Weekly Photo Challenge: Changing seasons

The Weekly Photo Challenge, ‘Changing Seasons‘, had me remembering some places I’ve been, where the seasons have seemed to be rather topsy-turvy. Sometimes weather can be quite surprising, depending on where in the world you happen to be.

Winter in Rio de Janeiro. Most photos of Rio that I’d seen, made it look as though it was all sunshine, and bikinis on the beach.  Just my bad luck to be visiting  Corcovado Mountain in the rain and fog.



Summer in San Francisco. It was so cold on 4th July, that I had to buy a sheepskin jacket from one of the stores at Pier 39. They did seem to stock more winter than summer clothes, so maybe the cold wasn’t entirely unexpected.


Spring in Wyoming. We certainly weren’t expecting snow and ice in May.



Nothing disappointing about the gardens at the Summer Palace in Beijing. They were so beautiful, and just bursting with spring blossoms.



Autumn in Cape Town South Africa, was decidedly chilly and grey,


but it was worth the visit, if only for the beautiful view from the top of Table Mountain.


Travelling on the Blue Ridge Parkway through the Appalachian Highlands, did have some typical autumn scenes, and we couldn’t resist trying a packet of those deliciously crunchy Pork Rinds.


Autumn in New Jersey certainly wasn’t a lot of fun this year,


and some of the streets will never look the same again.


Winter in my home town of Umhlanga South Africa, always feels like summer to most visitors from cooler climes.


My sister’s dog Dingo, can always find a nice sunny spot by the pool.


Even though it’s warm and mild in Florida for December, you only have to visit the shopping mall to see that it’s winter, and that Christmas is almost here.



To check out more entries for the challenge, just click here.



Happy Independence Day.

I would like to wish all my American friends and family a very happy Independence Day today. Every year, I buy myself a Boyds Bear wall calendar because I just love those fluffy teddy bears, who are always whimsically dressed for the occasion. Of course this month, they’re all ready for the July 4th celebrations.

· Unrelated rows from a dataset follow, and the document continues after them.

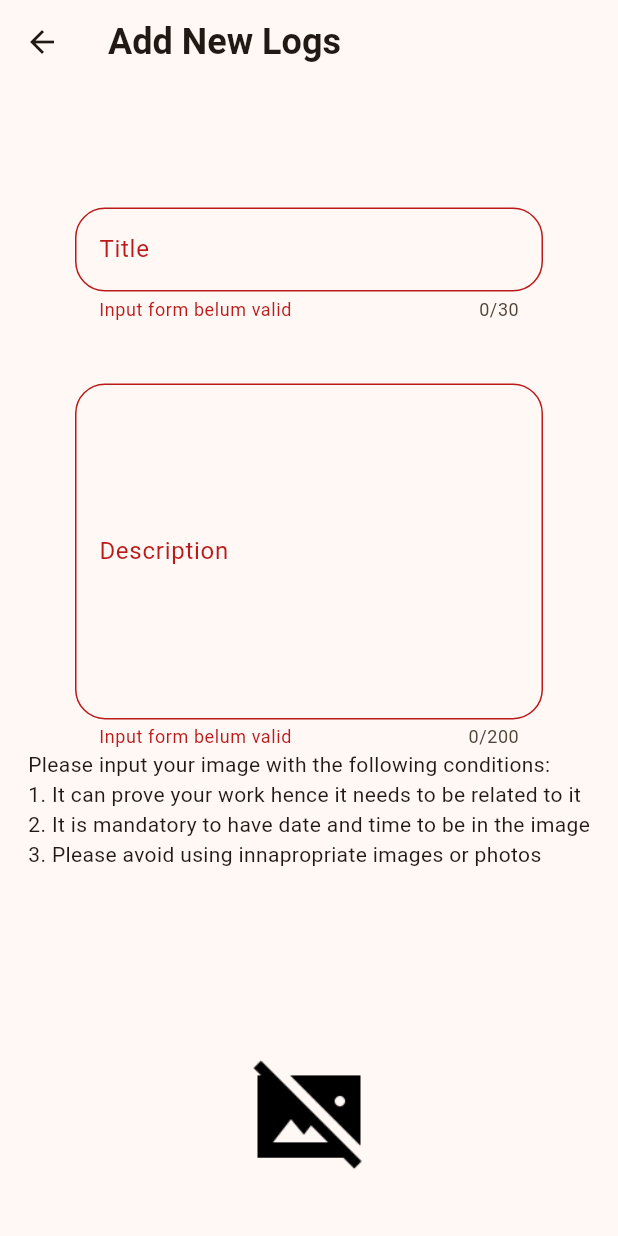
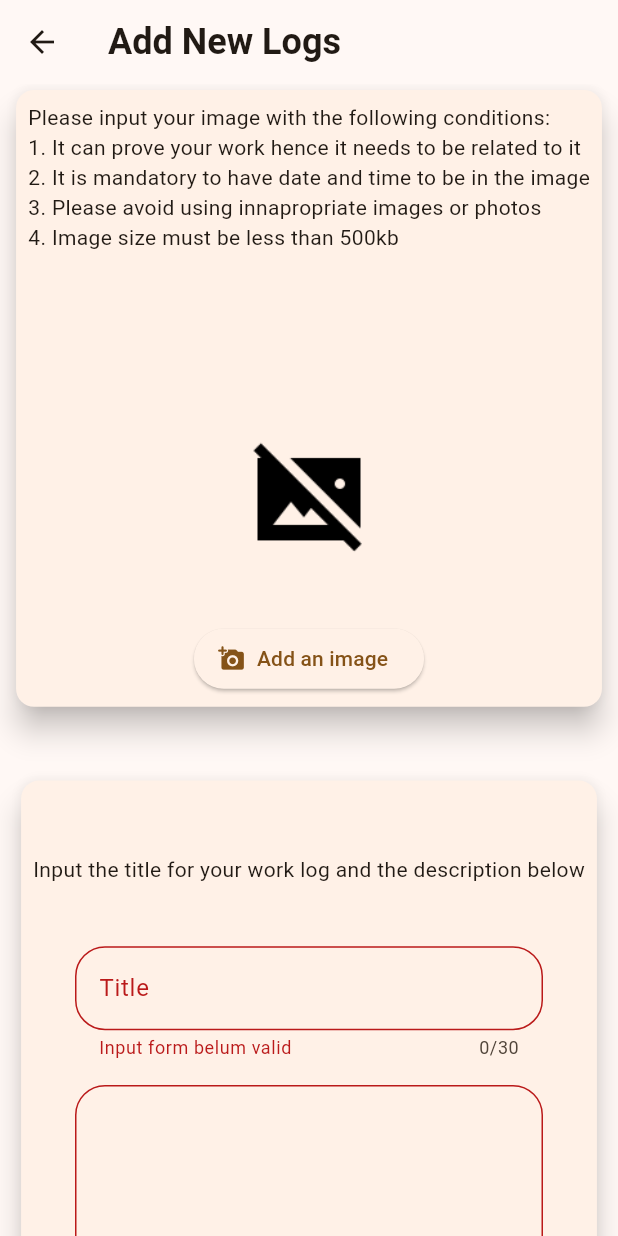
Before and after one commit to MichelPT/KriptoFlutter, a Flutter app: the AddLogScreen screen opened directly, on a phone screen of 412 x 824 dp. Run offline on Flutter 3.47's test engine with Material 3 defaults, Android fonts, the phone set to English and light mode, and no system bars; our stand-ins replace email_validator, fluttertoast, get, hex, image_picker, responsive_sizer and 1 more; missing offline and left inert: cryptography, encrypt, fast_rsa, multi_cipher; accounts and stored records are empty.

Commit message:
done debugging

```diff
--- a/lib/screens/user/add_response.dart
+++ b/lib/screens/user/add_response.dart
@@ -30,10 +30,19 @@ class _AddLogScreenState extends State<AddLogScreen> {
 
   @override
   Widget build(BuildContext context) {
-    final Widget textForms = Column(
+    final Widget textForms = Card(
+      elevation: 1.h,
+      child: Padding(
+        padding: const EdgeInsets.all(8.0),
+        child: Column(
           children: [
             SizedBox(
-          height: 10.h,
+              height: 5.h,
+            ),
+            const Text(
+                'Input the title for your work log and the description below'),
+            SizedBox(
+              height: 5.h,
             ),
             CustomWidgets.getCustomFormField((newValue) {
               setState(() {
@@ -41,7 +50,7 @@ class _AddLogScreenState extends State<AddLogScreen> {
               });
             }, enteredTitle, 'Title', 'logTitle'),
             SizedBox(
-          height: 5.h,
+              height: 2.h,
             ),
             CustomWidgets.getCustomFormField((newValue) {
               setState(() {
@@ -49,11 +58,17 @@ class _AddLogScreenState extends State<AddLogScreen> {
               });
             }, enteredDescription, 'Description', 'logDescription')
           ],
+        ),
+      ),
     );
-    final Widget imageUpload = Column(
+    final Widget imageUpload = Card(
+      elevation: 1.h,
+      child: Padding(
+        padding: const EdgeInsets.all(8.0),
+        child: Column(
           children: [
             const Text(
-          'Please input your image with the following conditions:\n1. It can prove your work hence it needs to be related to it\n2. It is mandatory to have date and time to be in the image\n3. Please avoid using innapropriate images or photos',
+              'Please input your image with the following conditions:\n1. It can prove your work hence it needs to be related to it\n2. It is mandatory to have date and time to be in the image\n3. Please avoid using innapropriate images or photos\n4. Image size must be less than 500kb',
             ),
             SizedBox(
               height: 10.h,
@@ -69,6 +84,8 @@ class _AddLogScreenState extends State<AddLogScreen> {
                 icon: const Icon(Icons.add_a_photo_rounded),
                 label: const Text('Add an image')),
           ],
+        ),
+      ),
     );
     return SafeArea(
       child: Scaffold(
@@ -85,8 +102,11 @@ class _AddLogScreenState extends State<AddLogScreen> {
                     children: responsive_sizer.Device.screenType ==
                             responsive_sizer.ScreenType.mobile
                         ? [
+                            imageUpload,
+                            SizedBox(
+                              height: 5.h,
+                            ),
                             textForms,
-                            imageUpload,
                             SizedBox(
                               height: 5.h,
                             ),
--- a/lib/screens/user/home.dart
+++ b/lib/screens/user/home.dart
@@ -27,7 +27,7 @@ class _HomeScreenState extends State<HomeScreen> {
   List<UserLogs> logsList = List.empty(growable: true);
   @override
   Widget build(BuildContext context) {
-    getLogsList();
+    // getLogsList();
     return SafeArea(
       child: Scaffold(
         appBar: AppBar(
```
Also changed, not shown: lib/constant/utils.dart (+17 -16 lines), lib/screens/admin/admin_add_response.dart (deleted). Lines whose indentation alone changed are shown as unchanged.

I well remember the first time we were in the USA for Independence Day. In 1995, we happened to be in San Francisco. Although it was supposed to be mid summer, it was bitterly cold, and I was shivering so much at Fisherman’s Wharf, that I had to buy myself a warm sheepskin jacket. It was quite telling, that most of the T-shirts on sale, were long-sleeved. Obviously the traders know what the summer weather can be like there. Here I am huddled inside my jacket, outside the famous Ghirardelli chocolate shop. (Excuse the hair. It was the fashion then.) 😉

When evening came, and it was time for the firework display to start, the fog came down like a wet blanket, and it would have been impossible to see anything worthwhile, so we took our opportunity to dive into a restaurant for dinner, before the hoards arrived after the display. It was so warm and cosy in there, and we didn’t regret not standing out in the cold mist, one little bit.

The following year, we were in Washington, and had proper summer weather. We watched the parade, which was spectacular.

Many families were gathered for picnics and games on the lawns near the Reflecting Pond which lies between the Lincoln Memorial and the Washington Monument.

The Washington Monument on the National Mall, was built to commemorate the first US President, General George Washington, and is the world’s tallest stone structure, and also the world’s tallest obelisk. It stands over 555 feet high, and weighs about 40,000 tons.

Trust the Americans to build one even taller than the Egyptians. 😉 (The tallest Egyptian obelisk which stands in the square in front of the Lateran Basilica in Rome, is a mere 105.6 feet tall and weighs 455 tons.)

Our son whose name is Jefferson, had to have his photo taken with his namesake, one of the signers of the Declaration of Independence, and who of course later became President of the United States.

I find it fascinating that both Thomas Jefferson and John Adams, the only signers who later served as President, died on the same day, July 4th, 1826. A third president, James Monroe also died on July 4th, 1831. The 30th President, Calvin Coolidge, born on July 4th, 1872, is so far, the only President to have been born on Independence Day.

Well it’s not a special day here in South Africa, except of course for the people who will be shopping at our local mall. They’ll be able to hear me playing piano for them. Last week, I had one guy dancing to my music, and a lady insisted I play “Unforgettable” for her mother listening in on her cell phone in Cape Town. 😉

Have a great day everyone, wherever you are. Make it really count.